On the other end of the spectrum, increased book production after the Renaissance led to a shortage of binding materials, and cheaper methods of binding came into use to meet growing demands. By the eighteenth century, simple paper wrappings had become a common cover for inexpensive pamphlets and small-format books, such as the almanac in fig. 3.³ This copy of the 1767 Almanach des Muses, a serial of French poetry published annually from the mid-eighteenth to the early nineteenth century, is comprised of seven quires with untrimmed edges sewn together and wrapped in decorated paper, which is glued to the first and last pages of the volume. The use of blue paper was often characteristic of French paper bindings.³  Unlike modern day book jackets, these paper coverings bear no relation to the text within. Since these bindings were not designed for longevity, they often do not survive intact or are removed when the books are rebound and the pages are trimmed.
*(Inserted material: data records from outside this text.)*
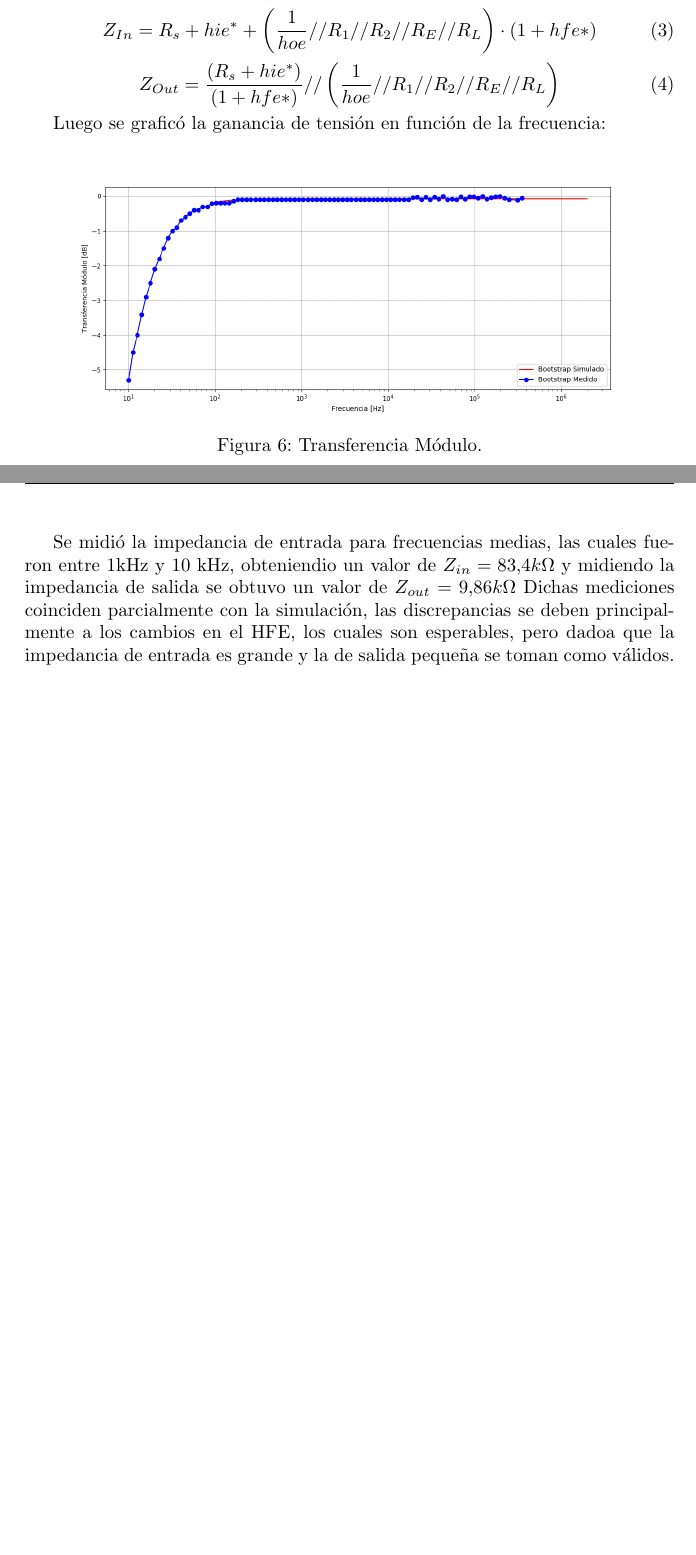
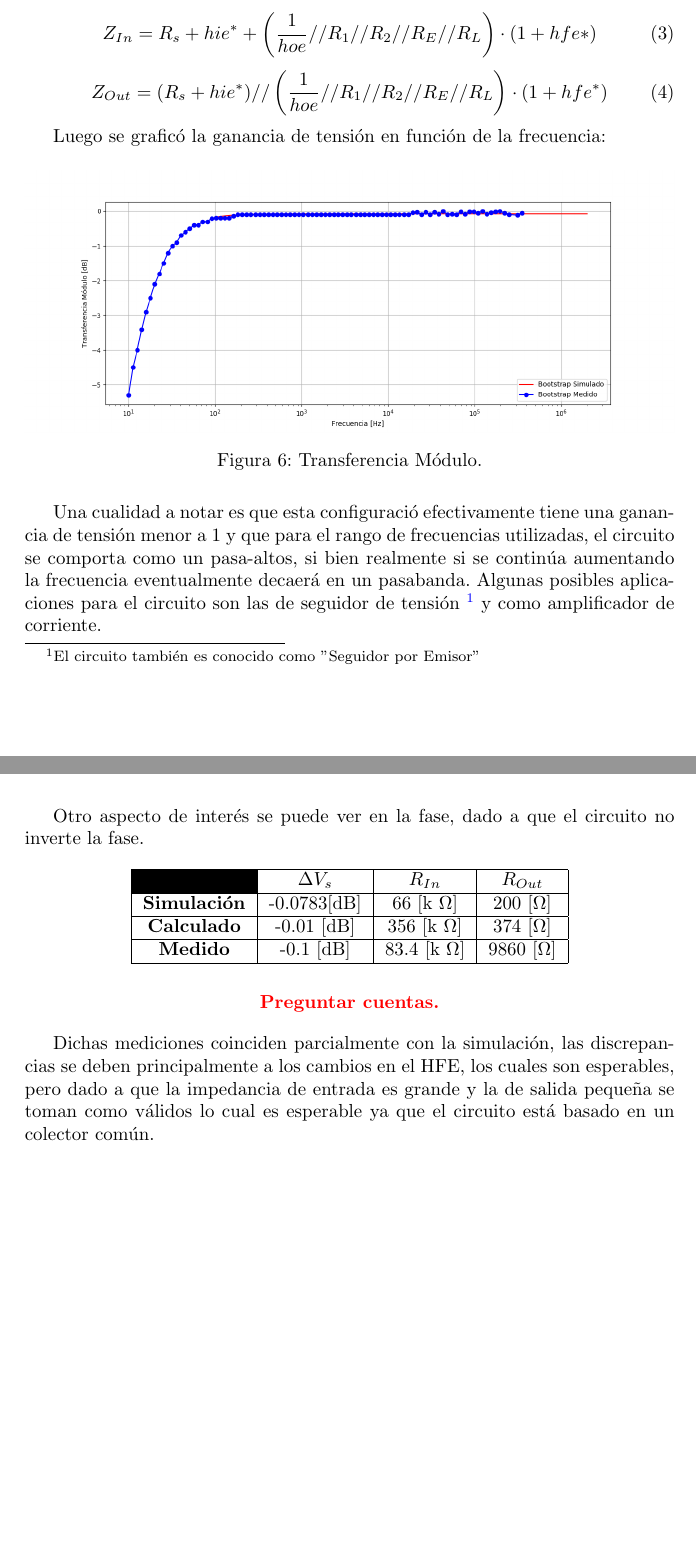
Before and after one commit to tlondero/Electro-1, a LaTeX document (TP1/Informe/TP1.tex): two parts of pages 6 and 7 of 7, joined at a grey line, cut so that both start at the same text, the shorter picture padded with empty space. Compiled offline with pdfLaTeX.

Commit message:
Marceeeeeeeeeeeeeeeee

```diff
--- a/TP1/Informe/TP1.tex
+++ b/TP1/Informe/TP1.tex
@@ -1,7 +1,7 @@
 \documentclass[a4paper]{article}
 \usepackage[utf8]{inputenc}
 \usepackage[spanish, es-tabla]{babel}
-
+\usepackage[table,xcdraw]{xcolor}
 \usepackage{amsmath}
 \usepackage{amsfonts}
 \usepackage{amssymb}
@@ -221,13 +217,34 @@ Luego se graficó la ganancia de tensión en función de la frecuencia:
 	\caption{Transferencia Módulo.}
 	\label{fig:transmod}
 \end{figure}
+Una cualidad  a notar es que esta configuració efectivamente tiene una ganancia de tensión menor a 1  y que para el rango de frecuencias utilizadas, el circuito se comporta como un pasa-altos, si bien realmente si se continúa aumentando la frecuencia eventualmente decaerá en un pasabanda. Algunas posibles aplicaciones para el circuito son las de seguidor de tensión \footnote{El circuito también es conocido como "Seguidor por Emisor"} y como amplificador de corriente.
 \begin{figure} [H]
 	\centering
 	\includegraphics[width=\textwidth]{imagenes/avsp.png}
 	\caption{Transferencia Fase.}
 	\label{fig:transph}
 \end{figure}
-Se midió la impedancia de entrada para frecuencias medias, las cuales fueron entre 1kHz y 10 kHz, obteniendio un valor de $Z_{in}=83.4k\Omega$ y midiendo la impedancia de salida se obtuvo un valor de $Z_{out} = 9.86 k \Omega $
-Dichas mediciones coinciden parcialmente con la simulación, las discrepancias se deben principalmente a los cambios en el HFE, los cuales son esperables, pero dadoa  que la impedancia de entrada es grande y la de salida pequeña se toman como válidos.
+Otro aspecto de interés se puede ver en la fase, dado a que el circuito no inverte la fase.
+
+% Please add the following required packages to your document preamble:
+% \usepackage[table,xcdraw]{xcolor}
+% If you use beamer only pass "xcolor=table" option, i.e. \documentclass[xcolor=table]{beamer}
+\begin{table}[H]
+\centering
+\begin{tabular}{|c|c|c|c|}
+\hline
+\cellcolor[HTML]{000000} & \textbf{$\Delta V_s$} & \textbf{$R_{In}$} & \textbf{$R_{Out}$} \\ \hline
+\textbf{Simulación}      & -0.0783[dB]           & 66 [k $\Omega$]   & 200 [$\Omega$]     \\ \hline
+\textbf{Calculado}       & -0.01 [dB]            & 356 [k $\Omega$]  & 374 [$\Omega$]     \\ \hline
+\textbf{Medido}          & -0.1 [dB]             & 83.4 [k $\Omega$] & 9860 [$\Omega$]    \\ \hline
+\end{tabular}
+\end{table}
+
+\begin{center}
+	\textcolor{red}{\textbf{Preguntar cuentas.}}
+\end{center}
+
+
+Dichas mediciones coinciden parcialmente con la simulación, las discrepancias se deben principalmente a los cambios en el HFE, los cuales son esperables, pero dado a que la impedancia de entrada es grande y la de salida pequeña se toman como válidos lo cual es esperable ya que el circuito está basado en un colector común.
 
 \end{document}
```
Also changed, not shown: TP1/Informe/Caratula.tex (+1 -1 lines), TP1/Informe/TP1.tex (24 more changed lines), 2 other files.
The FSU Special Collections & Archives rare book collections run the gamut from medieval manuscripts bound in tooled leather with gilt edges to untrimmed almanacs wrapped in publishers’ scraps. Their value, form, and function may vary, but they all contribute to the same history. Prior to the mechanization of book production in the early 1800s, each book was constructed by hand, and, as such, each can be thought of as a miniature work of art, just waiting to be discovered.

Katherine Hoarn is a graduate assistant in Special Collections & Archives. She is working on her Master of Library and Information Science degree at Florida State University.

Notes

1. D. Pearson, English bookbinding styles 1450-1800, London, 2005, p. 20-21

2. P. Needham, Twelve centuries of bookbindings 400-1600, New York, 1979, p. 107.

3. M. Lock, Bookbinding materials and techniques 1700-1920, Toronto, 2003, p. 48.